Although two new EECPs in Luhansk region – Zolote and Shchastya – were opened from the GCA side on 10 November 2020, they remain closed from the NGCA side. Therefore, there is still no movement through those EECPs.
Another issue that people crossing the line of contact from NGCA to GCA face is the obligation to install the “Act at home” app, which indicates their location for self-isolation. This obligation is imposed by the authorities due to quarantine restrictions. If travellers do not install this app, they must undergo a 14-day observation in locations provided by local authorities on GCA or return to NGCA.
This policy creates additional problems for individuals such as:
- old versions of smartphones do not support the application. In this case, individuals are not allowed to cross through EECPs.
- observatories are often absent or crowded.
- if individuals are not allowed to cross through an EECP, they have to stay for a night in a neutral zone between GCA and NGCA.
Administrative fines for violation of border procedure
According to Ukrainian legislation, travel to and from NGCA must occur exclusively through the EECPs. It is forbidden to cross the line of contact outside of these designated checkpoints. In February 2018, the Code of Ukraine on Administrative Offenses was supplemented by Article 204-2, which established an administrative penalty for violating this procedure. Since then, people who enter or exit the NGCA outside the EECPs could be fined varying amounts of money.
Violations of this procedure have been recorded throughout Ukraine because people leaving uncontrolled territory use different routes, and may return to the territory controlled by the Government of Ukraine using any border region of Ukraine.
With the aforementioned quarantine restrictions, the number of administrative offenses under Art. 204-2 began to increase. This is due to the following reasons:
- limited functioning of the EECPs after their re-opening in June 2020;

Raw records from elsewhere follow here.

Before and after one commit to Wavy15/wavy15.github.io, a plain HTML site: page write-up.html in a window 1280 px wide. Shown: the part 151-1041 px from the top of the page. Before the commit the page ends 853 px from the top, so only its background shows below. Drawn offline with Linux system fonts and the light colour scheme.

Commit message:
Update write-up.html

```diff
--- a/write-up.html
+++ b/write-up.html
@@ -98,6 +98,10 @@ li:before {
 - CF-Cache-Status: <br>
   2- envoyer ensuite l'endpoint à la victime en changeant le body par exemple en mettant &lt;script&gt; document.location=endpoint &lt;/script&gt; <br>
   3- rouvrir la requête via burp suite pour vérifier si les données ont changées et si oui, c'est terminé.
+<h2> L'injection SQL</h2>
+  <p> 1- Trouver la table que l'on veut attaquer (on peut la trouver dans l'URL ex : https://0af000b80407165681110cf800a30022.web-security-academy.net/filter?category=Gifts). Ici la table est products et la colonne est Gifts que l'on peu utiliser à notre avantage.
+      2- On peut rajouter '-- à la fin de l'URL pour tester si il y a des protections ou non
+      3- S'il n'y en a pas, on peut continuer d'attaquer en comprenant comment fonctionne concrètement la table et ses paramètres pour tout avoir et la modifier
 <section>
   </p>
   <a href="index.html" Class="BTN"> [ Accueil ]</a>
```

- and the closing of “borders” between so-called “republics”. In this case, people living in the uncontrolled areas in Donetsk region could not use the road through the NGCA of Luhansk region to get to the checkpoint “Stanytsia Luhanska” and were forced to go through an uncontrolled part of the Ukrainian-Russian border to Russia and then from Russia to Ukraine.

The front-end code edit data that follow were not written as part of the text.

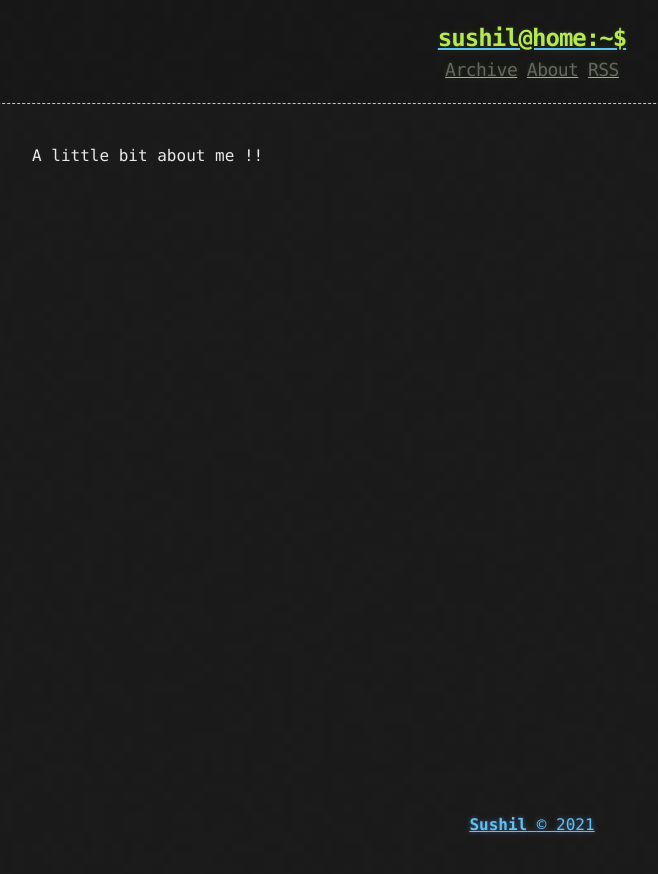
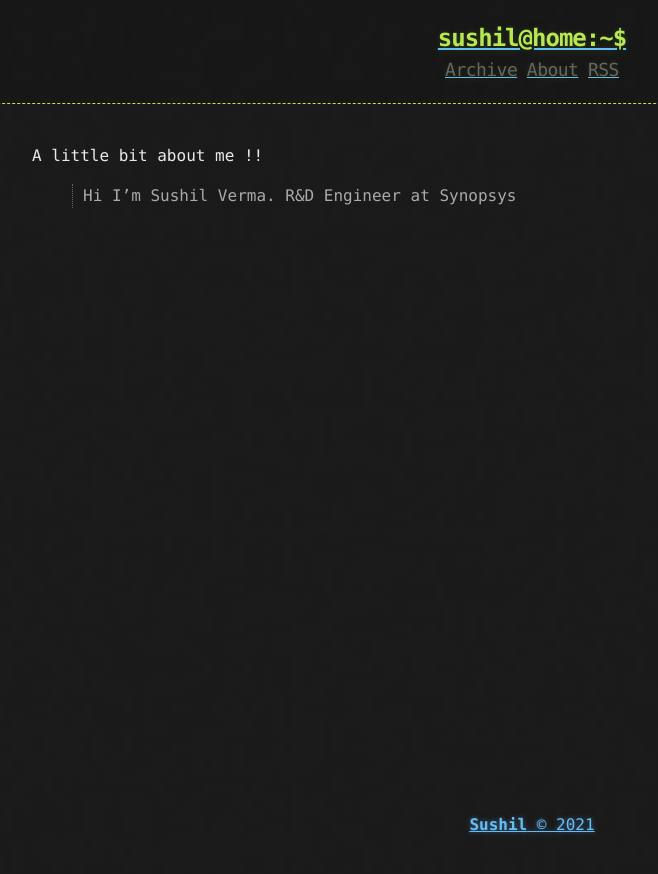
Before and after one commit to shushill/blog, a Jekyll site: the page built from about.md, in a window 1280 px wide. Shown: the top 874 px of the page, without its empty margins (108-766 px from the left). Built offline with Jekyll 4.4.1, drawn with Linux system fonts in a browser that asks for light colours.

Commit message:
Update about.md

```diff
--- a/about.md
+++ b/about.md
@@ -4,3 +4,5 @@ title: About
 ---
 
 A little bit about me !!
+> Hi I'm Sushil Verma.
+> R&D Engineer at Synopsys
```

There were 584 such cases in 2019, and 611 in 9 months of 2020 throughout the Donetsk and Luhansk regions. However, 6,432 administrative proceedings related to the violation of the protocols for entry / exit of the NGCA were issued throughout Ukraine for ten months of 2020. A few comparisons follow:
In January 2019 there were 68 violations issued, while in January 2020 there were 390.
In February 2019 there were 270, while in February 2020 there were 351.
In March 2019 there were 706, and in March 2020 only 217 due to the pandemic.
However, in September 2019 there were 447, while in September 2020 there were 1,703.
Finally, in October 2019 there were 471, while in October 2020 -there were 1,685.
Fortunately, the majority of cases under Article 204-2 of the Code of Administrative Offenses ended in favour of the individuals for the following reasons:
- the term to press charges of an administrative offense expired;
- shortcomings of evidence such as a lack of recording of the violation of the order of entry into and exit from the NGCA;
- a warning or formal reprimand was issued in place of a fine;
- or there were no viable “components” of the administrative offense.
People living in NGCA have become hostages of the situation and quarantine measures as their opportunities to leave NGCA and go to GCA are much more restricted than they were before March 2020. In addition, the increasing number of cases under Art. 204-2 of the Code of administrative offenses further inhibits the freedom of movement of NGCA residents despite the fact that they are citizens of Ukraine.
For more details, please contact:
Elina Shyshkina, firstname.lastname@example.org
Advocacy Coordinator, CF “Right to protection”
 According to the official answer on the request of CF “Right to protection” to the State Border Service for public information as of November 18, 2020.
Pictures: Checkpoint of Stanitsa Luhanska, the only one open on the Donbass side (Credit: Shuttertock.com)